WA Today

Rendering ugly old exposed brick, adding balconies, building rec rooms and other common spaces, and installing barbecues or pools to make the most of underused space are all now choices within reach for owners of Perth’s oldest blocks of units, thanks to new strata laws.

The laws also mean one grumpy owner will no longer able to prevent the rest of a group from installing solar panels on a common roof.

The most significant changes to strata in over 20 years are now law after receiving Royal Assent on Monday and the time is ripe, with strata subdivisions representing about half of all new lots created in WA.

They generate more than $10 billion of sales annually, and attempts to promote higher-density living in our sprawling city means it’s vital to maximise liveability in apartments, units, villas and townhouses.

In the past strata living has not been highly thought of by freedom-loving Perth types.

Strata companies have had duty only to maintain and repair common property, without any responsibility to consider improvements.

And previously, the law required a unanimous resolution from every single owner to install anything new on common property.

In practice, this has meant nothing has been done to update or beautify 1960s-1970s blocks now dated and ugly, and not helping the public perceptions of high-density living.

And it’s meant conflict and frustration as owners wanting solar panels, or even an ADSL connection crossing common property, have faced lengthy uphill battles without any guarantee of success.

One group of 100 lot owners in Subiaco has tried to put in solar panels for years but one owner, convinced solar panels cause cancer, has blocked the process.

The new laws give strata companies power to “improve or alter” common property, including with sustainability infrastructure, with only an ordinary resolution (majority vote).

Not all owners have to agree and it doesn’t even require a formal meeting. The strata company just has to give owners notice of the intention to give approval for any works or expenditure that are in in line with existing adopted budgets and spending controls. Unless more than a quarter of owners object in writing within 14 days, the strata company can go ahead.

Any temporary levy increase to build up a fund towards buying or building improvements would also need to be passed by ordinary resolution.

Urban Development Institute of Australia WA chief executive Allison Hailes said owners could now do things more easily either in groups or as individuals.

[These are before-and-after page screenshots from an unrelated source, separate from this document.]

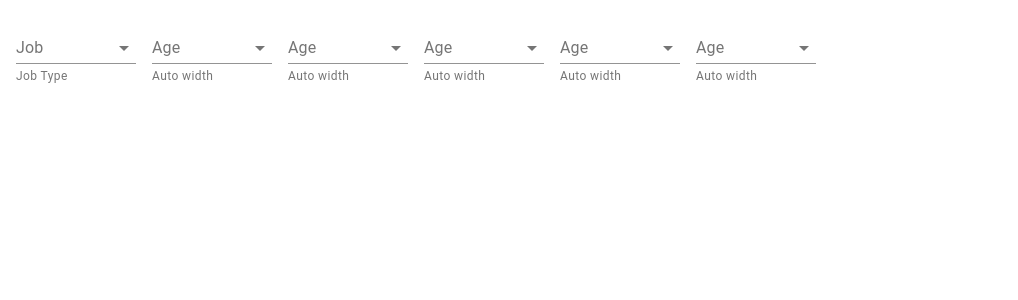
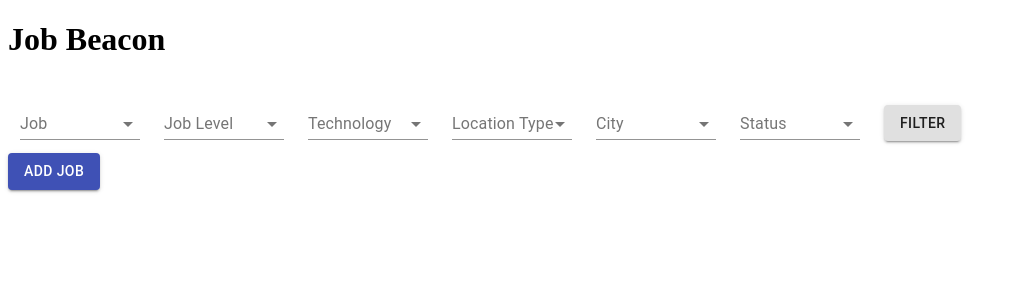
Before and after one commit to TeamEevee42/JobBeacon, a React app: page / in a window 1280 px wide. Shown: the top 300 px of the page, without its empty margins (0-1018 px from the left). Built offline with nearby package versions, Linux system fonts and the light colour scheme.

Commit message:
Added Context API to update current page that user is viewing via ADD button
Co-authored-by: Joe Bigelow <65265765+lilbigs2001@users.noreply.github.com>
Co-authored-by: Tobey Forsman <116612+yebot@users.noreply.github.com>
Co-authored-by: Mo Hmaidi <mhmaidi789@gmail.com>

```diff
--- a/client/App.jsx
+++ b/client/App.jsx
@@ -1,10 +1,26 @@
 /* eslint-disable linebreak-style */
+/* eslint-disable no-console */
+/* eslint-disable import/no-duplicates */
 import React from 'react';
 import MainPage from './pages/MainPage';
+import CreatePage from './pages/CreatePage';
 
+export const PageContext = React.createContext(null);
 function App() {
+  const [page, setPage] = React.useState('main');
+  console.log('page: ', page);
   return (
-    <MainPage />
+    <PageContext.Provider value={{ page, setPage }}>
+      {page === 'main' && (
+        <MainPage />
+      )}
+      {page === 'create' && (
+        <CreatePage />
+      )}
+      {/* {page === 'view' && (
+        <ViewPage />
+      )} */}
+    </PageContext.Provider>
   );
 }
 
--- a/client/components/Filters.jsx
+++ b/client/components/Filters.jsx
@@ -3,40 +3,39 @@ import React from 'react';
 import { makeStyles } from '@material-ui/core/styles';
 import InputLabel from '@material-ui/core/InputLabel';
 import MenuItem from '@material-ui/core/MenuItem';
-import FormHelperText from '@material-ui/core/FormHelperText';
 import FormControl from '@material-ui/core/FormControl';
 import Select from '@material-ui/core/Select';
+import Button from '@material-ui/core/Button';
 
 const useStyles = makeStyles((theme) => ({
   formControl: {
-    margin: theme.spacing(1),
+    margin: theme.spacing(1.5),
     minWidth: 120,
+  },
+  filterButton: {
+    margin: theme.spacing(1.5),
+    marginTop: 25,
   },
 }));
 
 export default function Filters() {
-  // Create useState hook
-
   const classes = useStyles();
   const [jobType, setJobType] = React.useState('');
   const [jobLevel, setJobLevel] = React.useState('');
-
-  const handleJobChange = (event) => {
-    setJobType(event.target.value);
-  };
-  // const handleLevelChange = (event) => {
-  //   setJobLevel(event.target.value);
-  // };
+  const [technology, setTechnology] = React.useState('');
+  const [locationType, setLocationType] = React.useState('');
+  const [city, setCity] = React.useState('');
+  const [status, setStatus] = React.useState('');
 
   return (
-    <div>
+    <div id="FilterContainer">
       <FormControl className={classes.formControl}>
         <InputLabel id="Job-Type">Job</InputLabel>
         <Select
           labelId="Job-Type"
-          id="job"
+          id="_jobType"
           value={jobType}
-          onChange={handleJobChange}
+          onChange={(event) => setJobType(event.target.value)}
           autoWidth
         >
           <MenuItem value="">
@@ -46,98 +45,101 @@ export default function Filters() {
           <MenuItem value="Part-Time">Part-Time</MenuItem>
           <MenuItem value="Contract">Contract</MenuItem>
         </Select>
-        <FormHelperText>Job Type</FormHelperText>
       </FormControl>
       <FormControl className={classes.formControl}>
-        <InputLabel id="demo-simple-select-autowidth-label">Age</InputLabel>
+        <InputLabel id="Job-Level">Job Level</InputLabel>
         <Select
-          labelId="demo-simple-select-autowidth-label"
-          id="demo-simple-select-autowidth"
-          value={jobType}
-          onChange={handleJobChange}
+          labelId="Job-Level"
+          id="_jobLevel"
+          value={jobLevel}
+          onChange={(event) => setJobLevel(event.target.value)}
           autoWidth
         >
           <MenuItem value="">
             <em>None</em>
           </MenuItem>
-          <MenuItem value={10}>Ten</MenuItem>
-          <MenuItem value={20}>Twenty</MenuItem>
-          <MenuItem value={30}>Thirty</MenuItem>
+          <MenuItem value="Junior">Junior</MenuItem>
+          <MenuItem value="Mid-Level">Mid-Level</MenuItem>
+          <MenuItem value="Senior">Senior</MenuItem>
+          <MenuItem value="Staff">Staff</MenuItem>
+          <MenuItem value="CTO">CTO</MenuItem>
         </Select>
-        <FormHelperText>Auto width</FormHelperText>
       </FormControl>
       <FormControl className={classes.formControl}>
-        <InputLabel id="demo-simple-select-autowidth-label">Age</InputLabel>
+        <InputLabel id="Technology">Technology</InputLabel>
         <Select
-          labelId="demo-simple-select-autowidth-label"
-          id="demo-simple-select-autowidth"
-          value={jobType}
-          onChange={handleJobChange}
+          labelId="Technology"
+          id="_technology"
+          value={technology}
+          onChange={(event) => setTechnology(event.target.value)}
           autoWidth
         >
           <MenuItem value="">
             <em>None</em>
           </MenuItem>
-          <MenuItem value={10}>Ten</MenuItem>
-          <MenuItem value={20}>Twenty</MenuItem>
-          <MenuItem value={30}>Thirty</MenuItem>
+          <MenuItem value="Javascript">Javascript</MenuItem>
+          <MenuItem value="React">React</MenuItem>
+          <MenuItem value="Node">Node</MenuItem>
+          <MenuItem value="Express">Node</MenuItem>
+          <MenuItem value="SQL">SQL</MenuItem>
+          <MenuItem value="MongoDB">MongoDB</MenuItem>
         </Select>
-        <FormHelperText>Auto width</FormHelperText>
       </FormControl>
       <FormControl className={classes.formControl}>
-        <InputLabel id="demo-simple-select-autowidth-label">Age</InputLabel>
+        <InputLabel id="Location-Type">Location Type</InputLabel>
         <Select
-          labelId="demo-simple-select-autowidth-label"
-          id="demo-simple-select-autowidth"
-          value={jobType}
-          onChange={handleJobChange}
+          labelId="Location-Type"
+          id="_locationType"
+          value={locationType}
+          onChange={(event) => setLocationType(event.target.value)}
           autoWidth
         >
           <MenuItem value="">
             <em>None</em>
           </MenuItem>
-          <MenuItem value={10}>Ten</MenuItem>
-          <MenuItem value={20}>Twenty</MenuItem>
-          <MenuItem value={30}>Thirty</MenuItem>
+          <MenuItem value="In-Person">In-Person</MenuItem>
+          <MenuItem value="Remote">Remote</MenuItem>
+          <MenuItem value="Hybrid">Hybrid</MenuItem>
         </Select>
-        <FormHelperText>Auto width</FormHelperText>
       </FormControl>
       <FormControl className={classes.formControl}>
-        <InputLabel id="demo-simple-select-autowidth-label">Age</InputLabel>
+        <InputLabel id="City">City</InputLabel>
         <Select
-          labelId="demo-simple-select-autowidth-label"
-          id="demo-simple-select-autowidth"
-          value={jobType}
-          onChange={handleJobChange}
+          labelId="City"
+          id="_city"
+          value={city}
+          onChange={(event) => setCity(event.target.value)}
           autoWidth
         >
           <MenuItem value="">
             <em>None</em>
           </MenuItem>
-          <MenuItem value={10}>Ten</MenuItem>
-          <MenuItem value={20}>Twenty</MenuItem>
-          <MenuItem value={30}>Thirty</MenuItem>
+          <MenuItem value="Los Angeles">Los Angeles</MenuItem>
+          <MenuItem value="New York">New York</MenuItem>
+          <MenuItem value="San Diego">San Diego</MenuItem>
+          <MenuItem value="San Francisco">San Francisco</MenuItem>
         </Select>
-        <FormHelperText>Auto width</FormHelperText>
       </FormControl>
       <FormControl className={classes.formControl}>
-        <InputLabel id="demo-simple-select-autowidth-label">Age</InputLabel>
+        <InputLabel id="Status">Status</InputLabel>
         <Select
-          labelId="demo-simple-select-autowidth-label"
-          id="demo-simple-select-autowidth"
-          value={jobType}
-          onChange={handleJobChange}
+          labelId="Status"
+          id="_status"
+          value={status}
+          onChange={(event) => setStatus(event.target.value)}
           autoWidth
         >
           <MenuItem value="">
             <em>None</em>
           </MenuItem>
-          <MenuItem value={10}>Ten</MenuItem>
-          <MenuItem value={20}>Twenty</MenuItem>
-          <MenuItem value={30}>Thirty</MenuItem>
+          <MenuItem value="Applied">Applied</MenuItem>
+          <MenuItem value="Interviewing">Interviewing</MenuItem>
+          <MenuItem value="Denied">Denied</MenuItem>
         </Select>
-        <FormHelperText>Auto width</FormHelperText>
       </FormControl>
+      <Button className={classes.filterButton} variant="contained" color="default">
+        Filter
+      </Button>
     </div>
   );
 }
--- a/client/containersMainPage/JobListContainer.jsx
+++ b/client/containersMainPage/JobListContainer.jsx
@@ -1,9 +1,17 @@
 /* eslint-disable linebreak-style */
 import React from 'react';
-
+import Button from '@material-ui/core/Button';
+import { PageContext } from '../App';
 // contains all of the created jobs
 export default function JobListContainer() {
+  const { page, setPage } = React.useContext(PageContext);
   // fetch data from database and create a new job for each job
-
   // return the list of jobs
+  return (
+    <div>
+      <Button variant="contained" color="primary" onClick={() => setPage('create')}>
+        Add Job
+      </Button>
+    </div>
+  );
 }
--- a/client/containersMainPage/MainPageContainer.jsx
+++ b/client/containersMainPage/MainPageContainer.jsx
@@ -1,9 +1,20 @@
 /* eslint-disable linebreak-style */
 import React from 'react';
+
 import FilterContainer from './FilterContainer';
+import JobListContainer from './JobListContainer';
 // main container to be used in pages
+
 export default function MainContainer() {
   return (
-    <FilterContainer />
+    <main>
+      <header>
+        <h1 id="heading">
+          Job Beacon
+        </h1>
+      </header>
+      <FilterContainer />
+      <JobListContainer />
+    </main>
   );
 }
--- a/client/pages/CreatePage.jsx
+++ b/client/pages/CreatePage.jsx
@@ -0,0 +1,9 @@
+import React from 'react';
+
+export default function CreatePage() {
+  return (
+    <div>
+      This is the create page
+    </div>
+  );
+}
--- a/client/scss/styles.scss
+++ b/client/scss/styles.scss
@@ -0,0 +1,10 @@
+header {
+  display: flex;
+  justify-content: center;
+}
+
+#FilterContainer {
+  display: flex;
+  justify-content: center;
+  text-align: center;
+}
--- a/package.json
+++ b/package.json
@@ -19,12 +19,9 @@
   },
   "homepage": "https://github.com/TeamEevee42/JobBeacon#readme",
   "dependencies": {
-<<<<<<< HEAD
     "@material-ui/core": "^4.11.4",
-=======
     "dotenv": "^9.0.2",
     "express": "^4.17.1",
->>>>>>> 842e1c3693c55c5fad9e51c020f2c6109732b1f8
     "react": "^17.0.2",
     "react-dom": "16.x"
   },
```
Also changed, not shown: 1 other file (tests, documents, lock files or other folders).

This meant not just solar panels, but possibly water-saving devices, fire sprinkler systems, or a pool, spa or even a barbecue in common areas.

People living in villas or townhouses, where the most common property tends to be driveways, parking areas and gardens, can also consider adapting these spaces for new purposes or improvements.

Strata Community Association state president Scott Bellerby said some 1960s strata schemes had essentially tied the hands of the strata companies.

They couldn’t render the buildings, or use excess land for anything. Maylands was one example, with many exposed brick apartment buildings with nothing to break up their appearance.

“They have the ability to transform them into something more modern and attractive and not have to knock them down. You can value add that way,” he said.

“The hope is some of next few years these eyesores might be transformed into more attractive places to live.”

He said one scheme his company managed along Herdsman Parade contained areas of 300-400 square metres that could now be improved with a pool or recreation room.

The owners of another exposed-brick building in Wembley were in discussions about the possibility of rendering and adding balconies.

“You do need those breakout areas … not just apartments with lobbies on the ground,” he said.

“Everyone likes to have a breakout area if they can … you can create a harmonious community within a strata scheme that can benefit people’s lives, and a space people can meet and gather.

“We’ve already formed a couple of community groups amongst our schemes.”

Owner groups stood ready to install solar panels in areas including North Fremantle, Subiaco, Belmont and Fremantle – “pretty much across Perth,” he said.

Solar panels can be owned by the strata company, or any number of owners.

If only six of 10 owners want to contribute, they can become the owners responsible. The others wouldn’t have to contribute or necessarily benefit.

They could also be owned by a third party such as a renewable energy supplier, so if the strata company wanted to do a deal for the installation, they could manage it through a third party for more flexibility and a faster turnaround.

“This provides more equity amongst the owners so that you can’t have a situation where just one resident is dictating how the balance of the owners can use and enjoy common space,” said UDIA WA’s Allison Hailes.

“As our population grows and we have a greater percentage of the population living in strata arrangements it’s important to get the rules around their operation as clear as possible and future-proof them.

“We want to encourage more people to live in apartments and multi-unit dwellings, and the fewer people have bad experiences, the more people will be attracted to living under strata.”

More information about the laws is available on the Landgate website.